Would he?

(Thanks to for the video.)

Sunday, September 09, 2007



That was the score of last Saturday's Michigan-Oregon game

Oregon was the team with the 39, by the way.

Oregon's mascot is the Duck

Michigan dropped the game to Oregon.

The team that was supposed to have dominated the Big 11 has now lost its first 2 games of the season

On a smaller note, Ohio State's offense was rendered nearly useless by Akron.

Could there finally be a state of equity in College football?

Time will tell.

Monday, September 03, 2007

Labor Day

First, a brief history lesson:

Labor Day is a United States federal holiday that takes place on the first Monday in September. The holiday began in 1882, originating from a desire by the Central Labor Union to create a day off for the "working man". It is still celebrated mainly as a day of rest and marks the symbolic end of summer for many. Labor Day became a federal holiday by Act of Congress in 1894. (source:

But nowadays, what began as a federal Holiday created to honor the Organized labor movement has now, sadly, become something else entirely. About the only thing closed on Labor day any more is the government. Labor Unions, once a powerful force to be reckoned with, have been reduced to a shadow of their former selves, thanks to the actions of Wal-Mart and other corporate powers that work actively day in and day out to diminish the power of organized labor even further.

It was the power of organized labor that instituted the 40-hour work week, the child labor laws, and scores of other laws that forced businesses to treat their employees like people instead of assets to be used up and then disposed of. Corporate America has never forgotten that, and they have been working ever since to undo those changes. And they have time and an endless supply of money on their side.

So before you, the 3 readers of this blog, kick back and enjoy your barb-B-Q and beer, pause and take a minute to reflect what your life would be like without the laws Organized labor instituted. For one thing, you'd probably be working right now instead of reading this.

Then, count your blessings.

By the way, for those of you keeping score at home, this makes 3 posts in 3 days. That's a personal record for me!

Restoring My Faith

Yesterday, September 1st, I went shopping at the newly opened COSTCO wholesale store.

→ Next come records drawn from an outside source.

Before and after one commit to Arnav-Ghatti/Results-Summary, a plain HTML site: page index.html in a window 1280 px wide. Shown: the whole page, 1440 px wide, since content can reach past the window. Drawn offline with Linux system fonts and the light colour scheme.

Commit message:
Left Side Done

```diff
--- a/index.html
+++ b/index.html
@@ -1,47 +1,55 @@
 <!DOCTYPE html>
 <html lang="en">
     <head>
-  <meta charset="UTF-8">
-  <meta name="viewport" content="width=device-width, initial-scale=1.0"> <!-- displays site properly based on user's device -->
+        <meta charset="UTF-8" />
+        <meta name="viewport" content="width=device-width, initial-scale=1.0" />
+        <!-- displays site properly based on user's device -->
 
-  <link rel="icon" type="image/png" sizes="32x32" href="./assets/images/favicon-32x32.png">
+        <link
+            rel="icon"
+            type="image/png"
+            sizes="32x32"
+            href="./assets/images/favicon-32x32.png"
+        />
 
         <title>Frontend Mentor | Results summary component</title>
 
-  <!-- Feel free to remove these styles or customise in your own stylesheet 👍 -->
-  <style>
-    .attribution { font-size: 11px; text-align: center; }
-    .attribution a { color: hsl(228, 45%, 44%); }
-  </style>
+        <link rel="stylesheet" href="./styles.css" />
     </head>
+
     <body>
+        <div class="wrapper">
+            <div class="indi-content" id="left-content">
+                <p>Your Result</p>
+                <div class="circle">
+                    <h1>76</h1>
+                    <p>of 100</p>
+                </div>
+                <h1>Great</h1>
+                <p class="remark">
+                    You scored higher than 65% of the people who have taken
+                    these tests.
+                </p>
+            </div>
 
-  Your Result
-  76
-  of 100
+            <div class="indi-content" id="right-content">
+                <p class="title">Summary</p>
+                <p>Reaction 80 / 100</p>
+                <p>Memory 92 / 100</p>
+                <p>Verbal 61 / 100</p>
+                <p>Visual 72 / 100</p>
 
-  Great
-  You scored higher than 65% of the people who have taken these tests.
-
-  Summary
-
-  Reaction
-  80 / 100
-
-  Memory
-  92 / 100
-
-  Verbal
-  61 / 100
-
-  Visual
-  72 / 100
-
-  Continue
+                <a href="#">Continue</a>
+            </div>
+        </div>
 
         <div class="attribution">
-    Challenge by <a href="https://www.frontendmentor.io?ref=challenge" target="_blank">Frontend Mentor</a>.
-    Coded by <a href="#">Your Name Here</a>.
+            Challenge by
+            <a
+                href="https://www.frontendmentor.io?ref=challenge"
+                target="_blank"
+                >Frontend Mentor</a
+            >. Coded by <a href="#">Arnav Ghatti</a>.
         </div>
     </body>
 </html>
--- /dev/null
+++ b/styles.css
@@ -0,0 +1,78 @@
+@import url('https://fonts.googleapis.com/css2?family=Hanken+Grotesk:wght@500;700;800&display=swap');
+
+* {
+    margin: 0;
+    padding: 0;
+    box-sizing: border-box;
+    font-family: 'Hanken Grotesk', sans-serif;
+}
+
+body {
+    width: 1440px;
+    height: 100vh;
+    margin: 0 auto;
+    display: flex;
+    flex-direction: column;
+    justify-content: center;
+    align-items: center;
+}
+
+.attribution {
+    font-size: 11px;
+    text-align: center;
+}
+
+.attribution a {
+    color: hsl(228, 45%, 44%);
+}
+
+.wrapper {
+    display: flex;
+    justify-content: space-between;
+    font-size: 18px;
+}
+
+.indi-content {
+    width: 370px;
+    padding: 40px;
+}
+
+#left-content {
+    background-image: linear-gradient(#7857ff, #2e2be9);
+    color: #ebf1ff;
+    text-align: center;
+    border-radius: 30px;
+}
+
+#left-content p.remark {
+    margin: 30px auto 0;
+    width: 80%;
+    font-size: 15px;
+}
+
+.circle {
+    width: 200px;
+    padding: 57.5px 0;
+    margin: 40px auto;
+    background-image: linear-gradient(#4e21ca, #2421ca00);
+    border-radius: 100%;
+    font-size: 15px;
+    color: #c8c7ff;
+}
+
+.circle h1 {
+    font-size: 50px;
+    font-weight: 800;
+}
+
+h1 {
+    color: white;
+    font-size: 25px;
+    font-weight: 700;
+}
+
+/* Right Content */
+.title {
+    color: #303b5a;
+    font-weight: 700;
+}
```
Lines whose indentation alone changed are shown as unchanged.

But when I went onto my pocket to pay for my purchases, I discovered that I had lost my money clip with all my cash in it. I had to visit the local ATM to get more cash to pay for my purchases.

After spending a day searching my house for it, I decided to call COSTCO on a hunch. I was informed that someond had found the clip and turned it in to the office.

I went back and retrieved it, and discovered that all the cash that was in it was still completely intact. I asked who had turned it in, only to discover that it had been returned by an anonymous employee, robbing me of any opportunity to financailly reward this good Samaritan.

This act of anonymous kindness has, at least temporarily, restored my faith in the human condition, and given me hope that there may be a slim chance that we as a race will survive in the long run. Maybe.

Sunday, September 02, 2007

Appalachian State

Division 1-AA school Appalachian State has defeated Michigan in what may be the upset of the year, decade, century, or EVER.

In the first few games of the year, the major teams of Division 1-A college football pay large amounts of money to bring small, easily beatable teams to their home fields to massacre them. The Big schools get easy wins, and the small schools get national exposure for their stars and a big paycheck.

But today, that strategy may be turned on its end.

Because, today, for the first time in years, decades, or CENTURIES, the sacrificial lamb turned tails and devoured the feaster.

Every other weak team fulfilled its job, lost, and went home with a big paycheck for its division.

App. state refused to do that. They BEAT their Goliath. And they earned 400K for doing so.

Hopefully, the message they sent was that just because the scouts ignore the 2nd tier players, it doesn't mean don't have the talent to be the best.

Because if today has proved anything, it is that you cannot count ANYBODY out!

Go Bucks!

Update (9/2/03): Bowling Green State University, a local team, upset Minnesota in OT. Another lamb slaughters its would-be killer! God, I love it!